BRIEF: The required result is each line of the entries below containing the string "html".

DATASET CONTENT:
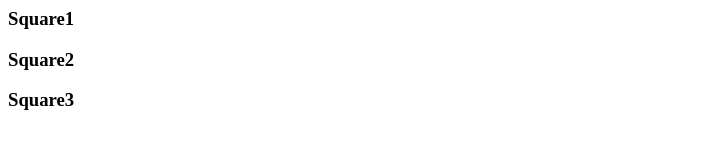
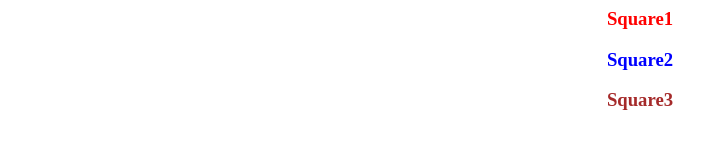
Before and after one commit to cyates24/MergeConflict-Practice, a plain HTML site: page index.html in a window 1280 px wide. Shown: the whole page, without its empty margins (0-727 px from the left). Drawn offline with Linux system fonts and the light colour scheme.

Commit message:
upload TK

```diff
--- a/index.html
+++ b/index.html
@@ -7,17 +7,17 @@
   <title>Document</title>
 </head>
 <body>
-  <div>
+  <div class="item1">
     <h3>
 Square1
 </h3>
   </div>
-  <div>
+  <div class="item2">
     <h3>
 Square2
     </h3>
   </div>
-  <div>
+  <div class="item3">
     <h3>
 Square3
     </h3>
--- a/styles.css
+++ b/styles.css
@@ -0,0 +1,15 @@
+div {
+  text-align: center;
+}
+
+.item1 {
+  color: red;
+}
+
+.item2 {
+  color: blue;
+}
+
+.item3 {
+  color: brown;
+}
```
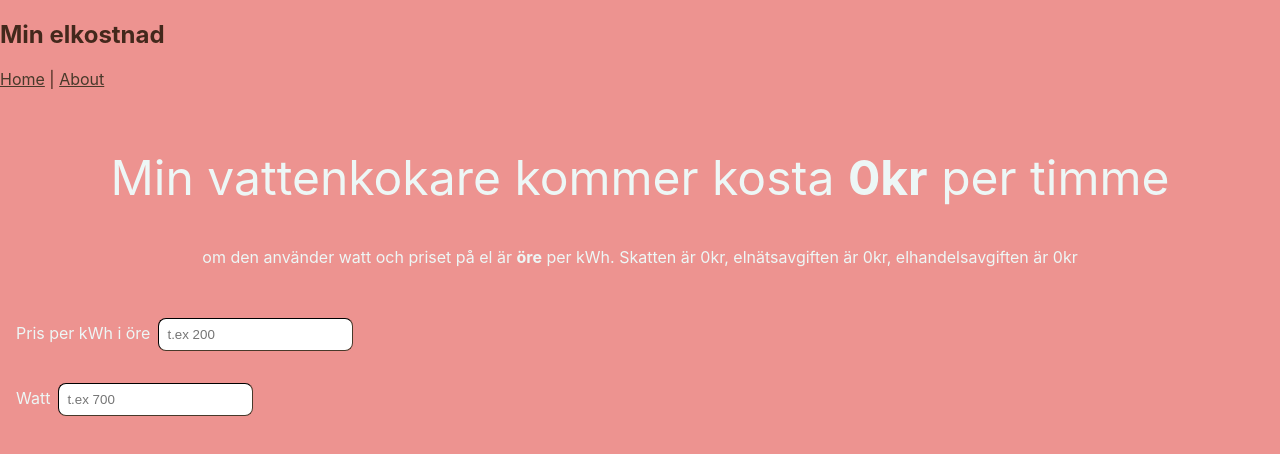
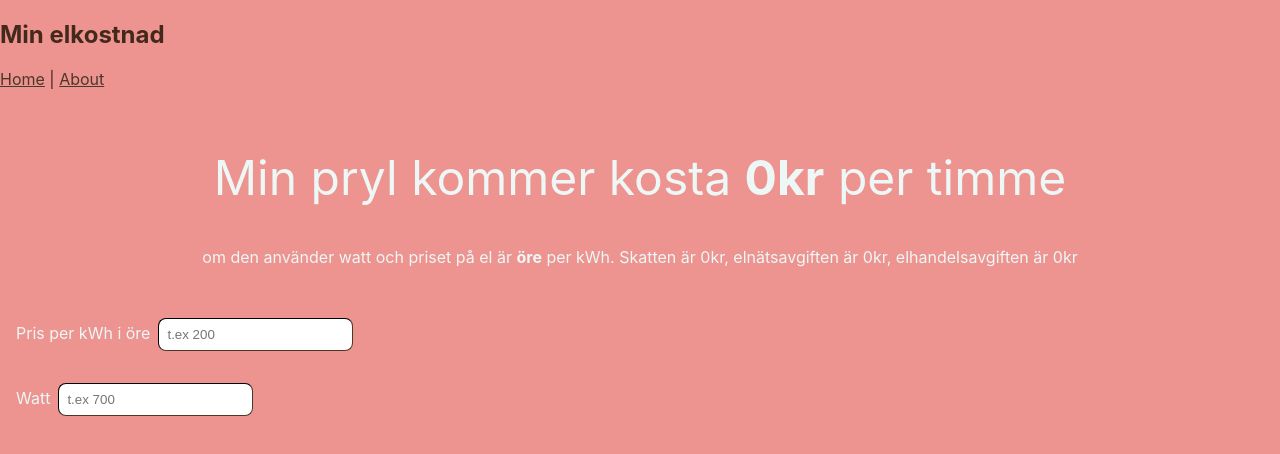
Before and after one commit to stinaq/min-elkostnad, a React (Create React App) app: page / in a window 1280 px wide. Shown: the top 454 px of the page. Built offline with nearby package versions, Linux system fonts and the light colour scheme.

Commit message:
Mer generisk text så länge

```diff
--- a/src/routes/main.tsx
+++ b/src/routes/main.tsx
@@ -31,7 +31,7 @@ function Main() {
 
   return (
     <div>
-      <DisplayCost power={power} possessivePronoun={'Min'} thing={'vattenkokare'} fee={fee} />
+      <DisplayCost power={power} possessivePronoun={'Min'} thing={'pryl'} fee={fee} />
       <InputFee fee={fee} onFeeKrPerKWhChange={handleFeeKrPerKWh} />
       <InputPower power={power} onKiloWattChange={handlePowerChange} />
     </div>
```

REPLY TO THE TASK:
Before and after one commit to cyates24/MergeConflict-Practice, a plain HTML site: page index.html in a window 1280 px wide. Shown: the whole page, without its empty margins (0-727 px from the left). Drawn offline with Linux system fonts and the light colour scheme.
--- a/index.html
+++ b/index.html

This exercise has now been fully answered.